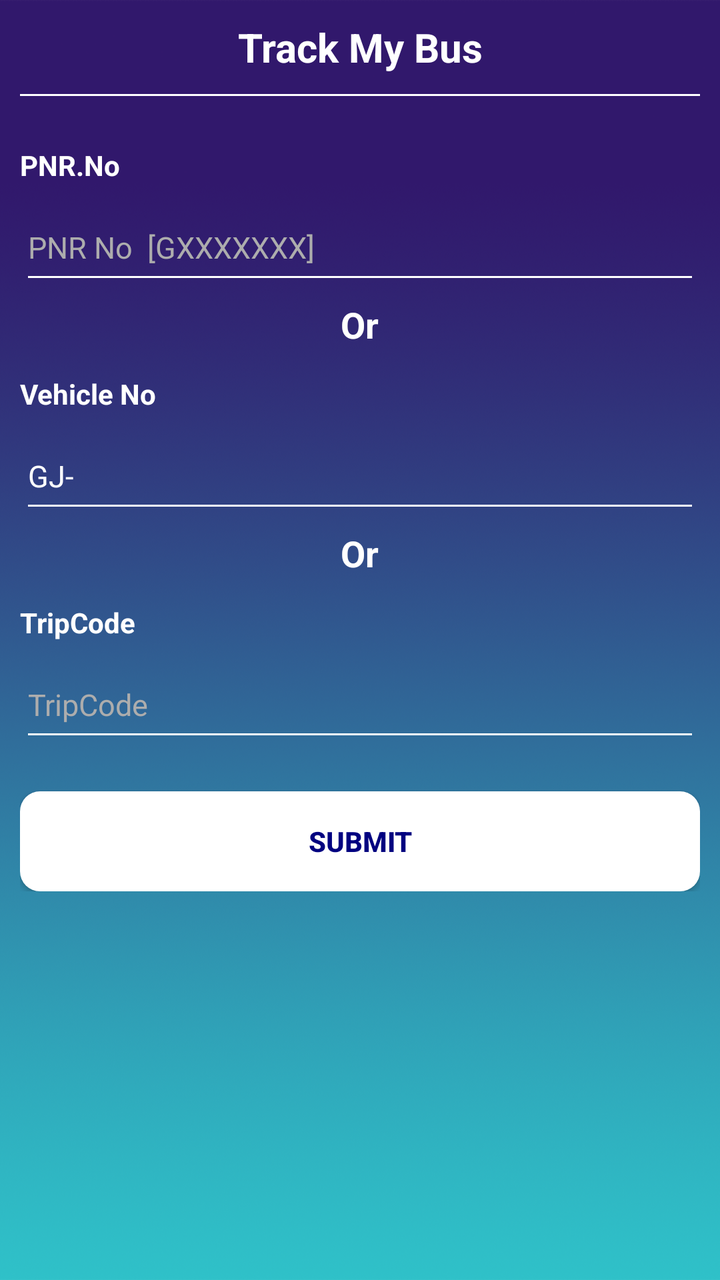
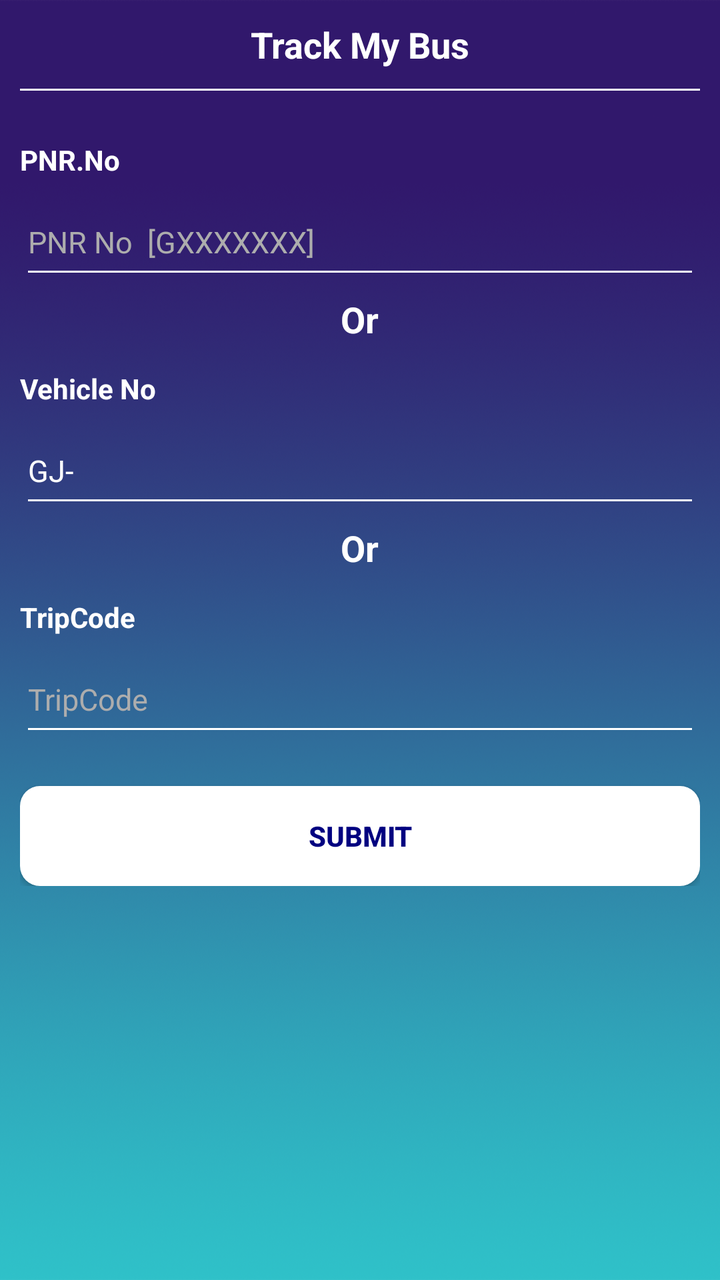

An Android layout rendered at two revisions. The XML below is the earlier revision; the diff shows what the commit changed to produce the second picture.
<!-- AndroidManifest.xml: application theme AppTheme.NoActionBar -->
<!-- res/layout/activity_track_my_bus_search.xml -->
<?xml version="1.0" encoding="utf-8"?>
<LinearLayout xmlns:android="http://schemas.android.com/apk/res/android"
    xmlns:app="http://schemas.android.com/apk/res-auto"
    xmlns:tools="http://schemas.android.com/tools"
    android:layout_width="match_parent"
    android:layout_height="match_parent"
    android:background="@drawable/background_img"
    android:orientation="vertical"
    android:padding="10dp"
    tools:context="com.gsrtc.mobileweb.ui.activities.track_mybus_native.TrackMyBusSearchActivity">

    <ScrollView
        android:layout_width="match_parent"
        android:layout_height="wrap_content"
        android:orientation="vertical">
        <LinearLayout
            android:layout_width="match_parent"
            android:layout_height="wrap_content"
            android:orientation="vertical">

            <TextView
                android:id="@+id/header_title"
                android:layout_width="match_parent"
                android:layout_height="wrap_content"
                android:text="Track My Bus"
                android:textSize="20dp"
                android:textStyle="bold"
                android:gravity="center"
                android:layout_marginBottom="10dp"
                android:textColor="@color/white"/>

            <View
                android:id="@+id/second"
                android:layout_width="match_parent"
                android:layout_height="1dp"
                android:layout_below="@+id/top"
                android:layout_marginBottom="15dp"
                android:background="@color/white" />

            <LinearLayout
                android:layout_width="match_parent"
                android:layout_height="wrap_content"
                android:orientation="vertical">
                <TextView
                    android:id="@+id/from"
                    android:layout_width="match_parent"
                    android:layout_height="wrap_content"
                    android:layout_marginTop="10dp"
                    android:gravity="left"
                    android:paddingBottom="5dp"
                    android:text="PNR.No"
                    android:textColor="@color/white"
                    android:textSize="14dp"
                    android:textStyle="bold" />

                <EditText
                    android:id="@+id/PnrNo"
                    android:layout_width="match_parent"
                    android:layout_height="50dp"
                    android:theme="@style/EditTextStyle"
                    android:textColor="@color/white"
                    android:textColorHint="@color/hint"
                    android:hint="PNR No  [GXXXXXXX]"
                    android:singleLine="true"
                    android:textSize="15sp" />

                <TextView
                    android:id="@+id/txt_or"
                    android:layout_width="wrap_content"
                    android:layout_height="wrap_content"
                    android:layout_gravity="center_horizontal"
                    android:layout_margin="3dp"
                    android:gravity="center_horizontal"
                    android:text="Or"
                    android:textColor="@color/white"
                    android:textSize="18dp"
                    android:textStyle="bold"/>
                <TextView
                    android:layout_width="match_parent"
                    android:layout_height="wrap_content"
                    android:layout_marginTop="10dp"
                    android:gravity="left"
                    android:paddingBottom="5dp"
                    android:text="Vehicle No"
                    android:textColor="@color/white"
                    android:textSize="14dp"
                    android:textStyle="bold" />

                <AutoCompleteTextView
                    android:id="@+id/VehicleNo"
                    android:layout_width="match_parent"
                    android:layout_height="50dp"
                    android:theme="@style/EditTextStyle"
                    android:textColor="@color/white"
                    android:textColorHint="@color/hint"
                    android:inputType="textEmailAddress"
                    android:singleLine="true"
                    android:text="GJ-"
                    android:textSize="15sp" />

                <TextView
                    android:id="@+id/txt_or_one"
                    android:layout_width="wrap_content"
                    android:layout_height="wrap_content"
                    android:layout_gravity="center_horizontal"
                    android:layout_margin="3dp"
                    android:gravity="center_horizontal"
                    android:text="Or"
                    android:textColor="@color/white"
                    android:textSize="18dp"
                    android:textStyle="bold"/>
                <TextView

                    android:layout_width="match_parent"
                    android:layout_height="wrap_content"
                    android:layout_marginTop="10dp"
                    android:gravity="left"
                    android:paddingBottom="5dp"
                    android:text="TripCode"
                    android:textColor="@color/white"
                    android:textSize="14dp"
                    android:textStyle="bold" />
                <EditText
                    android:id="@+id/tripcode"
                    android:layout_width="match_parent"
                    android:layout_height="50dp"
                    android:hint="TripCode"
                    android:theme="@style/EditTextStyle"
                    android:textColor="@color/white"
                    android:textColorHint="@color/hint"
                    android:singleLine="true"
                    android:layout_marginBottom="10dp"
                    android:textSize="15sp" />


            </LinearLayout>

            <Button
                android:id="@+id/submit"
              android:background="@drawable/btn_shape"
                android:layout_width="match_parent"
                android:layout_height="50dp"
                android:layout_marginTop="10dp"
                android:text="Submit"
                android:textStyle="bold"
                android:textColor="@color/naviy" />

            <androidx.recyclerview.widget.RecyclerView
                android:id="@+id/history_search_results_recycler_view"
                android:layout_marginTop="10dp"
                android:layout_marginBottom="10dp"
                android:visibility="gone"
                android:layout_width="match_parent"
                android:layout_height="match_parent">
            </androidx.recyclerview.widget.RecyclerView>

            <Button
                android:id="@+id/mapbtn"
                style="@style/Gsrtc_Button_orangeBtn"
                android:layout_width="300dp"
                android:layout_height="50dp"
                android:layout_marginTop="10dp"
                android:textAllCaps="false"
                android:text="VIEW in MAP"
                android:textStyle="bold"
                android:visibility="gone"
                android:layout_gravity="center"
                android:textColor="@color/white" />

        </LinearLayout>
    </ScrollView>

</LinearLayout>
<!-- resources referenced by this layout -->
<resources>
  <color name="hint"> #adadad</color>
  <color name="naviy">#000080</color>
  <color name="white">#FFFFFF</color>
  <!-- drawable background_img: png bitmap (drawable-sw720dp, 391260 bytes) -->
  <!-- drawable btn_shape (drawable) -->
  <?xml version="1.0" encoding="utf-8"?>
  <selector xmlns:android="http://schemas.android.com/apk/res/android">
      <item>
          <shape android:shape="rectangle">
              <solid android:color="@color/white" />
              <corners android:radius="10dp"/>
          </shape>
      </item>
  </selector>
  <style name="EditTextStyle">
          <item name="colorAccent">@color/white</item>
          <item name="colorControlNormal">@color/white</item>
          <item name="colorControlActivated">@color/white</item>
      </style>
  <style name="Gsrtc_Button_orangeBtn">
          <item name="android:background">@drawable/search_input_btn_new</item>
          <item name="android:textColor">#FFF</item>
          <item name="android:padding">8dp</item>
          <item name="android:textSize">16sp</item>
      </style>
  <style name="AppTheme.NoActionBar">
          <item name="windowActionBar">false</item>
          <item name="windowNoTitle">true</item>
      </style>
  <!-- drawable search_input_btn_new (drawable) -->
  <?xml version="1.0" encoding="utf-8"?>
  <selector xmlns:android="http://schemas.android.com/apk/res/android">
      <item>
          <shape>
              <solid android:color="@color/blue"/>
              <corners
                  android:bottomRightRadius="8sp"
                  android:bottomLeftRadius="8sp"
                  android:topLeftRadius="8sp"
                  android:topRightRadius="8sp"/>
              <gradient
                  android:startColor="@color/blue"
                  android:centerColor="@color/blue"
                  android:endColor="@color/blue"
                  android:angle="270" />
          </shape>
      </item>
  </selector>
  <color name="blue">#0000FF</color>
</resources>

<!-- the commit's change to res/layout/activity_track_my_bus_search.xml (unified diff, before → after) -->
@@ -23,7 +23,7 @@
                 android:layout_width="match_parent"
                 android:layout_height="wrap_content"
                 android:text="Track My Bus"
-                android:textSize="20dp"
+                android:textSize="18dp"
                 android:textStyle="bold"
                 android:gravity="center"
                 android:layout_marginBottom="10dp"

______

* [What to do]: Wherever the word "resources" appears in the listing above, copy that line.

* [Written response]:
<!-- resources referenced by this layout -->
<resources>
</resources>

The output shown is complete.